START Source data

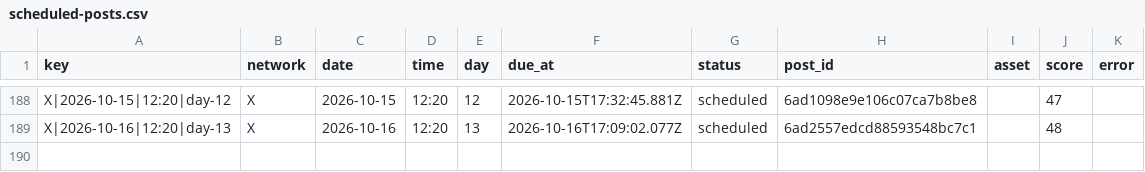
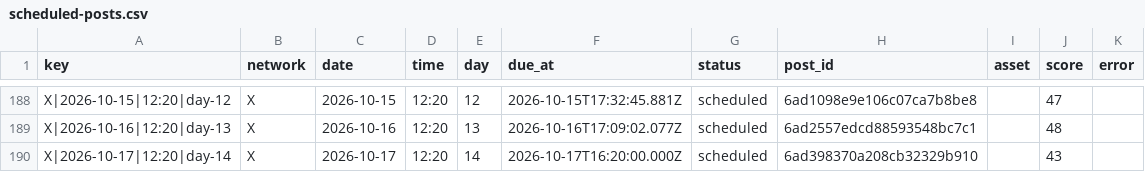
Before and after one commit to nicolass309/leadops-assets, a CSV file: automation/state/scheduled-posts.csv, drawn as a sheet; only a part is shown, gaps mark what is left out; the diff names each change by its address in the sheet, - before the commit and + after, or states it on an @@ line.

Commit message:
LeadOps daily publishing state

```diff
--- a/automation/state/scheduled-posts.csv
+++ b/automation/state/scheduled-posts.csv
+row 190: X|2026-10-17|12:20|day-14 | X | 2026-10-17 | 12:20 | 14 | 2026-10-17T16:20:00.000Z | scheduled | 6ad398370a208cb32329b910 |  | 43
```
Also changed, not shown: 4 other files.
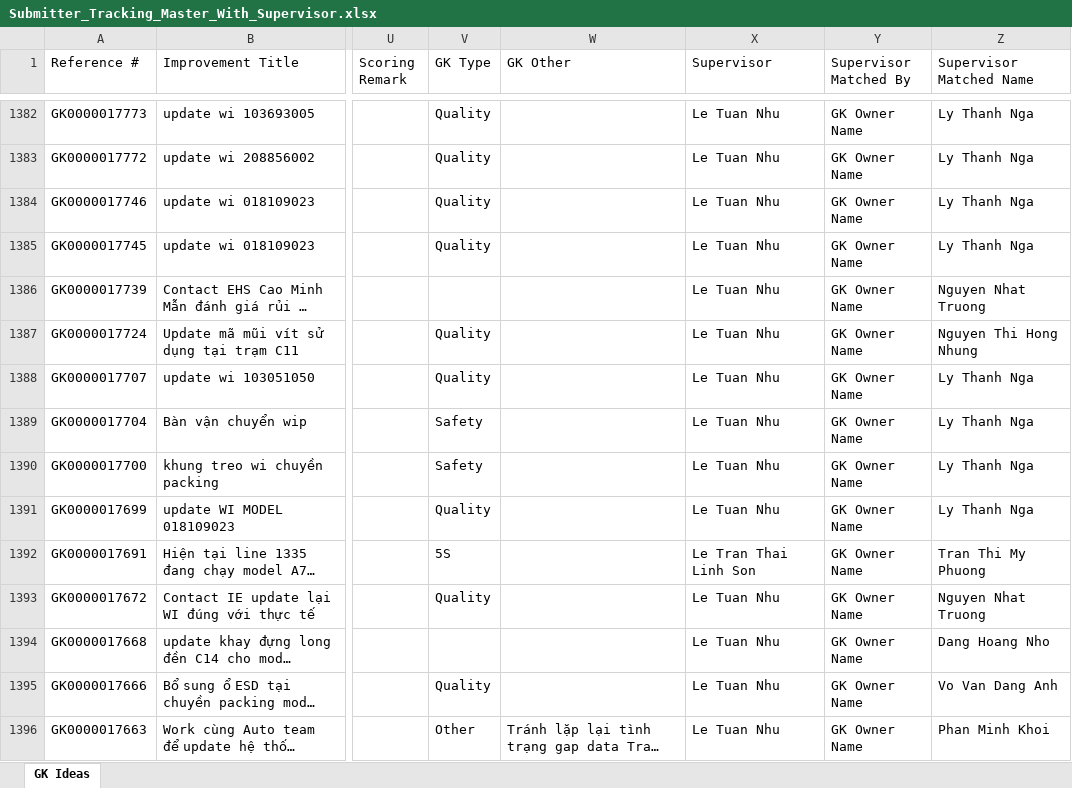
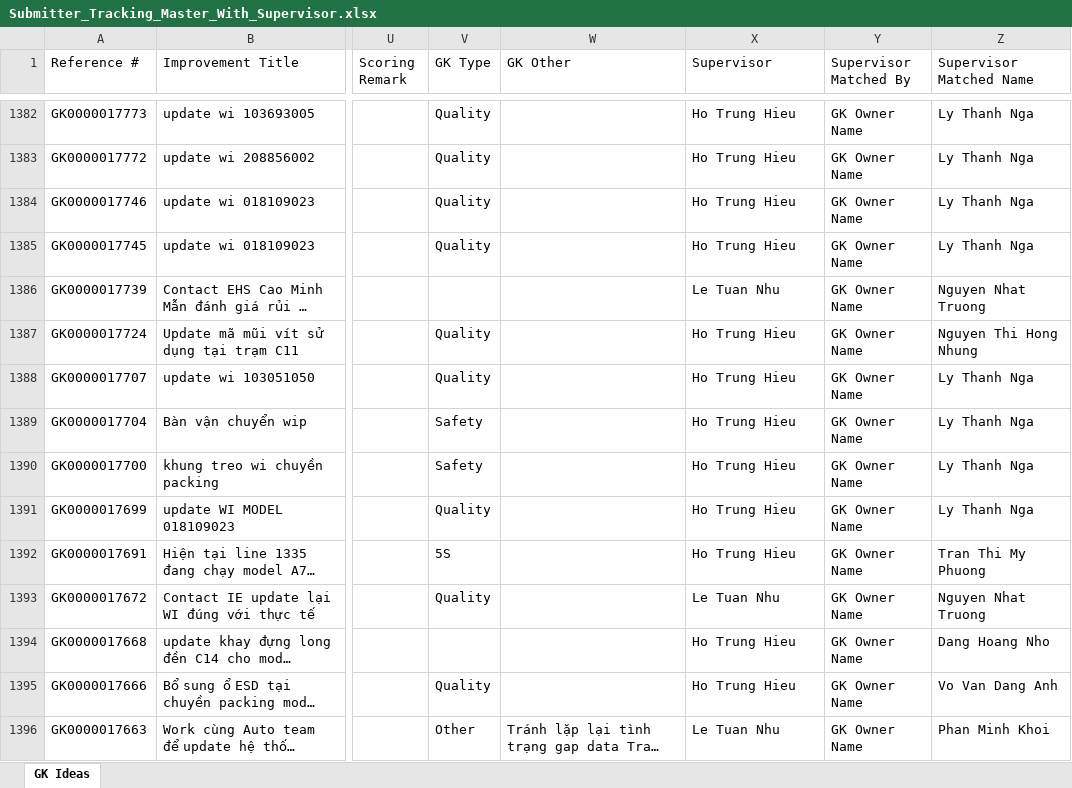
Before and after one commit to baonguyen2210ise-bit/gk-dashboard, an Excel workbook: data/Submitter_Tracking_Master_With_Supervisor.xlsx, sheet GK Ideas, drawn as a sheet; only a part is shown, gaps mark what is left out; long unchanged cells end in …; values as stored, in another font and other column widths than the file's, no borders; the diff covers the shown part only; the diff names each change by its address in the sheet, - before the commit and + after, or states it on an @@ line.

```diff
--- a/data/Submitter_Tracking_Master_With_Supervisor.xlsx (sheet GK Ideas)
+++ b/data/Submitter_Tracking_Master_With_Supervisor.xlsx (sheet GK Ideas)
-X1382:X1385 (Supervisor): Le Tuan Nhu
+X1382:X1385 (Supervisor): Ho Trung Hieu
-X1387:X1391 (Supervisor): Le Tuan Nhu
+X1387:X1391 (Supervisor): Ho Trung Hieu
-X1392 (Supervisor): Le Tran Thai Linh Son
+X1392 (Supervisor): Ho Trung Hieu
-X1394:X1395 (Supervisor): Le Tuan Nhu
+X1394:X1395 (Supervisor): Ho Trung Hieu
```
Also changed, not shown: 419 edited cells elsewhere in this sheet.
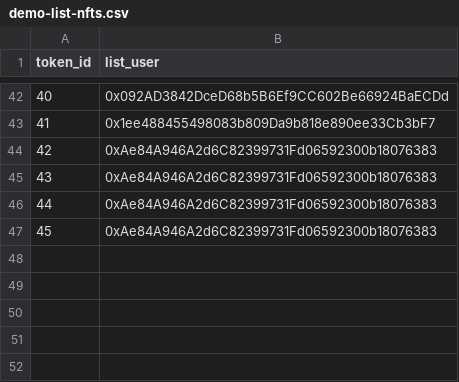
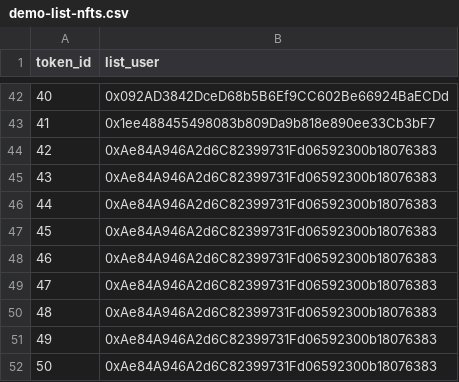
Before and after one commit to ethereumfollowprotocol/contracts, a CSV file: scripts/data/demo-list-nfts.csv, drawn as a sheet; only a part is shown, gaps mark what is left out; the diff names each change by its address in the sheet, - before the commit and + after, or states it on an @@ line.

```diff
--- a/scripts/data/demo-list-nfts.csv
+++ b/scripts/data/demo-list-nfts.csv
+row 48: 46 | 0xAe84A946A2d6C82399731Fd06592300b18076383
+row 49: 47 | 0xAe84A946A2d6C82399731Fd06592300b18076383
+row 50: 48 | 0xAe84A946A2d6C82399731Fd06592300b18076383
+row 51: 49 | 0xAe84A946A2d6C82399731Fd06592300b18076383
+row 52: 50 | 0xAe84A946A2d6C82399731Fd06592300b18076383
```
Also changed, not shown: scripts/data/demo-list-ops.csv.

END Source data

Your assignment — Look through the entries above; copy each line where the string "Hieu" appears.

Result below —
+X1382:X1385 (Supervisor): Ho Trung Hieu
+X1387:X1391 (Supervisor): Ho Trung Hieu
+X1392 (Supervisor): Ho Trung Hieu
+X1394:X1395 (Supervisor): Ho Trung Hieu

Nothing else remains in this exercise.